- Like Sudan, many African countries are characterised by ethnic, religious, linguistic, social and economic diversities. Among these are Uganda, Ethiopia, Senegal, South Africa and Nigeria, to mention but a few countries.
- The National Population Censuses of 1973 and 1983 have dropped the category of ethnic (tribal) designation, probably in the belief that national integration in post-independence Sudan had rendered this categorisation redundant. However, a number of studies have attempted to challenge this contention. For example, see: Umbadda 1990.
- The issue of governability and survivability of Sudan as a state was raised on many occasions. See Woodward 1988.
- See Beshir & Salih 1984 and Mazrui 1971. According to Hurreiz (1989:79-98), this was more in line with the social fabric of Sudanese culture and identity because it enabled different groups to mix and merge wishfully, thus forming wider groups. For example, cultural process of integration (Arabisation, Islamisation and Africanisation) did take place albeit voluntarily, gradually and irregularly. This created the contemporary Sudan with its relative unity and inherent disunity.

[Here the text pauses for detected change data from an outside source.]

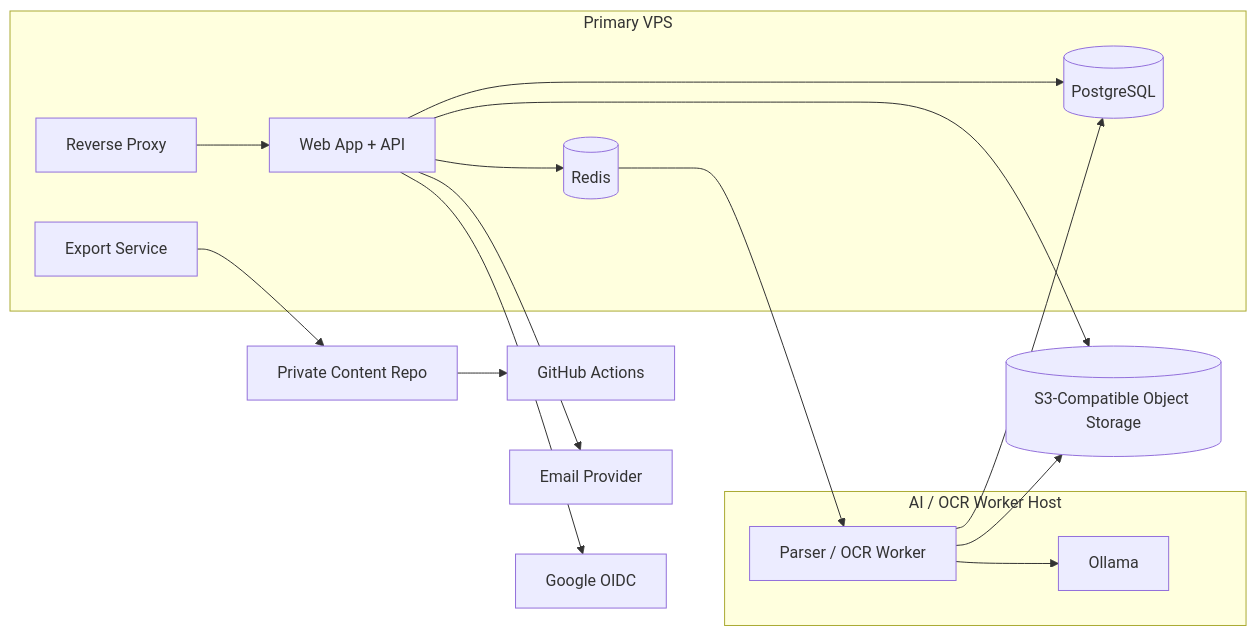
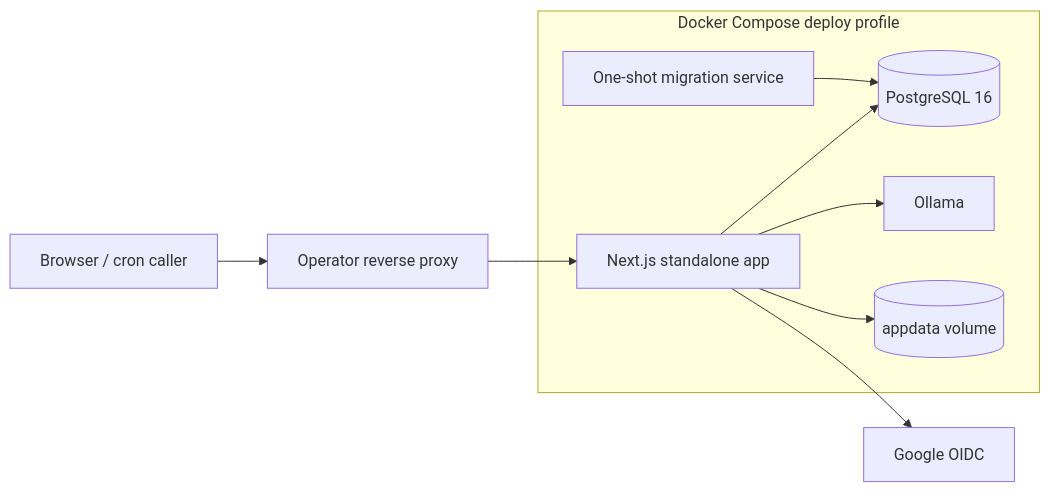
One commit to chicuongwg/WisdomTree changed the diagram in docs/system/deployment-topology.md. Above: the diagram before and after it, drawn with Mermaid. The commit also changed other lines of this file and 73 other files, not shown here.

Commit message:
harden architecture and expand test coverage

````diff
--- a/docs/system/deployment-topology.md
+++ b/docs/system/deployment-topology.md
@@ -37,34 +52,23 @@
 ```mermaid
 flowchart LR
-    subgraph VPS[Primary VPS]
-        Proxy[Reverse Proxy]
-        Web[Web App + API]
-        DB[(PostgreSQL)]
-        Redis[(Redis)]
-        Export[Export Service]
+    Client[Browser / cron caller]
+    Proxy[Operator reverse proxy]
+
+    subgraph Compose[Docker Compose deploy profile]
+        Migrate[One-shot migration service]
+        Web[Next.js standalone app]
+        DB[(PostgreSQL 16)]
+        Ollama[Ollama]
+        AppData[(appdata volume)]
     end
 
-    subgraph WorkerHost[AI / OCR Worker Host]
-        Worker[Parser / OCR Worker]
-        Ollama[Ollama]
-    end
-
-    Store[(S3-Compatible Object Storage)]
-    Repo[Private Content Repo]
-    CI[GitHub Actions]
-    Mail[Email Provider]
     OIDC[Google OIDC]
 
+    Client --> Proxy
     Proxy --> Web
+    Migrate --> DB
     Web --> DB
-    Web --> Redis
-    Web --> Store
-    Redis --> Worker
-    Worker --> Store
-    Worker --> DB
-    Worker --> Ollama
-    Export --> Repo
-    Repo --> CI
-    Web --> Mail
+    Web --> AppData
+    Web --> Ollama
     Web --> OIDC
 ```
````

- Former Prime Minister El Sadig El-Mahdi, discussing the proposed Penal Code for 1988 in the Constituent Assembly of 1988-1989.
- Mazrui, A., commenting on his book Cultural Forces in World Politics (Mazrui 1990) in the BBC World Service, Meridian Programme on 1990-07-12.
- Consider the attempts by Sadig El-Mahadi, when he was at Paris, to reconcile between his concept of an Islamic State and the Modern (Secular) concept of citizenship.
- For an example, see Shaa el-Din & Brown 1985.
- Professor M. O. Beshir (Beshir & Salih 1984) expressed this need when, in one of his studies on Diversity and Unity in Sudan, he stated: ‘I have not tried in this paper to discuss the issue of ethnicity and class in the case of Sudan. This is not due to any rejection and the suggestion that class is relevant or to the proposal that there is no correlation between class and ethnicity in other similar cases. The relations are rather hard to handle and there is overlapping which can easily lead to confusion.’
- Expressing a similar proposition, Al-Hardalo (1984) cautioned Sudanese Intellectuals and Politicians not to magnify one element of Sudan complex structures at the expense of another when dealing with the intricate issue of national unity in Sudan.
- During an interview on SPLA/SPLM Radio.